Michael Sam had to wait a long time, but he was finally selected by the St. Louis Rams as the 249th pick in this year’s NFL draft. The overall consensus is that his decision to come out of the closet—coupled with a poor showing at the NFL Draft Combine—worked against him. But where he fell was just the beginning. The real test will be how Sam’s treated now that he’s officially a member of the NFL’s fraternity.
Already, it’s off to a rocky start. Sam was televised kissing his boyfriend after getting the call from the Rams, leading to the most poignant and controversial moment of this year’s draft. Miami Dolphins player Don Jones was fined, suspended and publicly reprimanded by his team for tweeting “omg” and “horrible” after Sam’s kiss went public.
Jones later issued an apology. “I want to apologize to Michael Sam for the inappropriate comments that I made last night on social media,” he told the media. “I take full responsibility for them, and I regret that these tweets took away from his draft moment.
“I remember last year when I was drafted in the seventh round and all of the emotions and happiness I felt when I received the call that gave me an opportunity to play for an NFL team, and I wish him all the best in his NFL career. I sincerely apologize to Mr. (Stephen) Ross, my teammates, coaches, staff and fans for these tweets. I am committed to represent the values of the Miami Dolphins organization and appreciate the opportunity I have been given to do so going forward.”

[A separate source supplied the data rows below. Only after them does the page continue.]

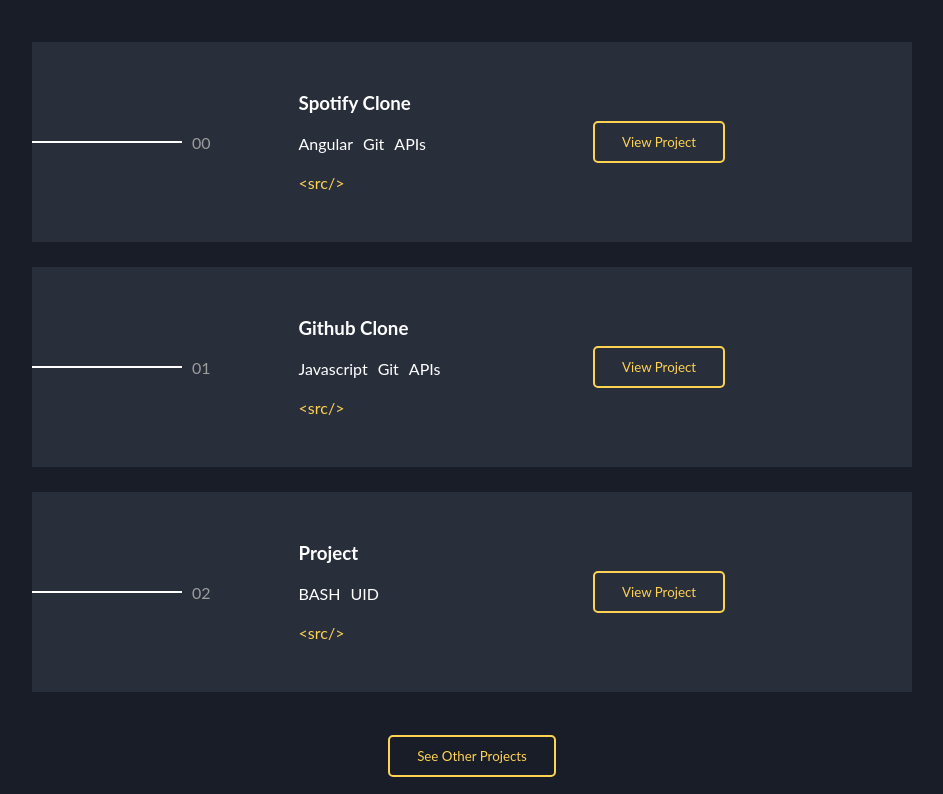
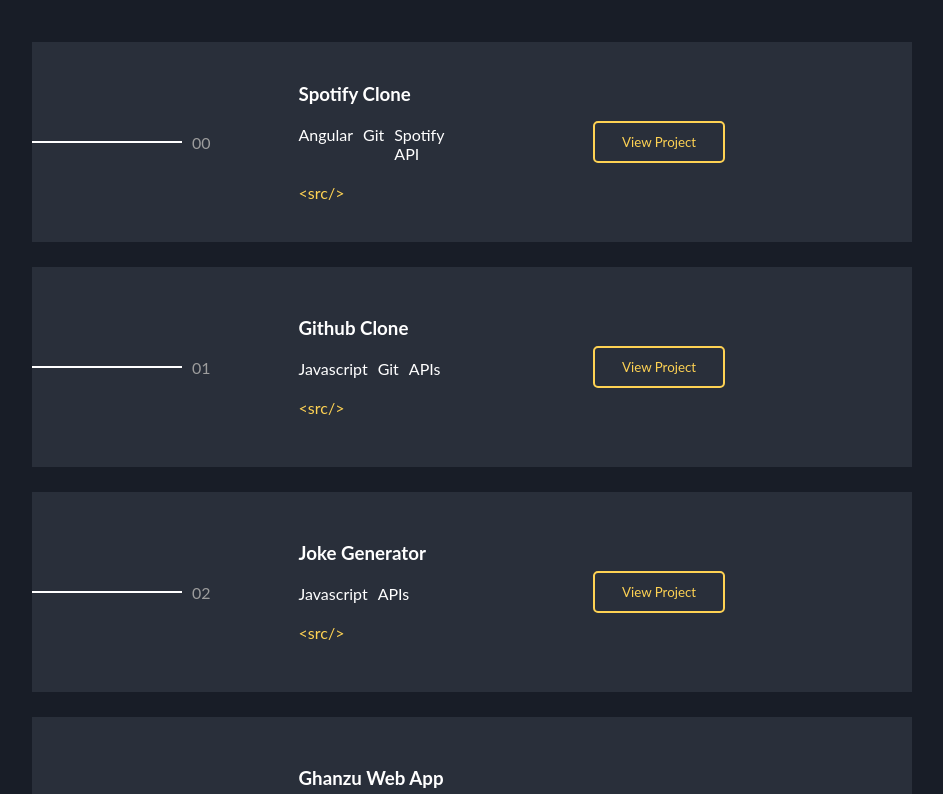
Before and after one commit to valentinesamuel/portfolio, an Angular app: page / in a window 1280 px wide. Shown: the part 2220-3014 px from the top of the page, without its empty margins (168-1111 px from the left). Built offline with nearby package versions, Linux system fonts and the light colour scheme; a web font is replaced by a local one.

Commit message:
feat: added mmore projects and their respective links

```diff
--- a/src/app/archive-projects/archive-projects.component.ts
+++ b/src/app/archive-projects/archive-projects.component.ts
@@ -11,21 +11,21 @@
 
   archivedList: ArchivedProject[] = [
     {
-      name: 'yehhh',
-      repo: 'yehh.github.com'
+      name: 'Foodie Landing Pagge',
+      repo: 'https://github.com/valentinesamuel/Foodie-website',
+      livePage: 'https://condes.netlify.app/'
     },
     {
-      name: 'yewrthe',
-      repo: 'yewrthe.github.com'
+      name: 'Zou Farms Landing Page',
+      repo: 'https://github.com/valentinesamuel/Zou-farm-landing-page',
+      livePage: 'https://farmzou.netlify.app/'
     },
     {
-      name: 'sldfib9mgtfb',
-      repo: 'sldfib9mgtfb.github.com'
+      name: 'Archicture Portfolio',
+      repo: 'https://github.com/valentinesamuel/archi-portfolio',
+      livePage: 'https://michvalarchitects.netlify.app/'
     },
-    {
-      name: 'slkdmf',
-      repo: 'slkdmf.github.com'
-    }
+
   ]
   constructor() { }
 
--- a/src/app/projects/project-list.model.ts
+++ b/src/app/projects/project-list.model.ts
@@ -7,5 +7,6 @@
 export interface ArchivedProject{
       name: string;
       repo: string;
+      livePage: string;
 
 }
--- a/src/app/projects/projects.component.ts
+++ b/src/app/projects/projects.component.ts
@@ -13,7 +13,7 @@
   projectList: Project[] = [
     {
       name: 'Spotify Clone ',
-      stack: [ 'Angular', 'Git', 'APIs'],
+      stack: ['Angular', 'Git', 'Spotify API'],
       repo: 'https://github.com/valentinesamuel/music-app',
       liveDemo: 'https://ng-spotify.netlify.app/'
     },
@@ -24,10 +24,16 @@
       liveDemo: 'https://buycoins-github.netlify.app/'
     },
     {
-      name: 'Project ',
-      stack: ['BASH', 'UID'],
-      repo: 'git-sample3.com',
-      liveDemo: 'project3.com'
+      name: 'Joke Generator',
+      stack: ['Javascript', 'APIs'],
+      repo: 'https://github.com/valentinesamuel/jokes-generator',
+      liveDemo: 'https://funny-jokes.netlify.app/'
+    },
+    {
+      name: 'Ghanzu Web App',
+      stack: ['Javascript', 'APIs', 'Firebase'],
+      repo: 'https://github.com/valentinesamuel/ghanzu',
+      liveDemo: 'https://ghanzu.netlify.app/'
     },
   ]
 
```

But Jones is just one player among hundreds in a league that has suddenly found itself in a history-making moment. As much as Michael Sam has already been lauded as a hero for coming out, he’s in an uphill battle for playing time. And the only way that he, and other closeted players in the league, will truly be able to shift its culture is if they earn opportunities to play and become fixtures on the field—and in the locker room.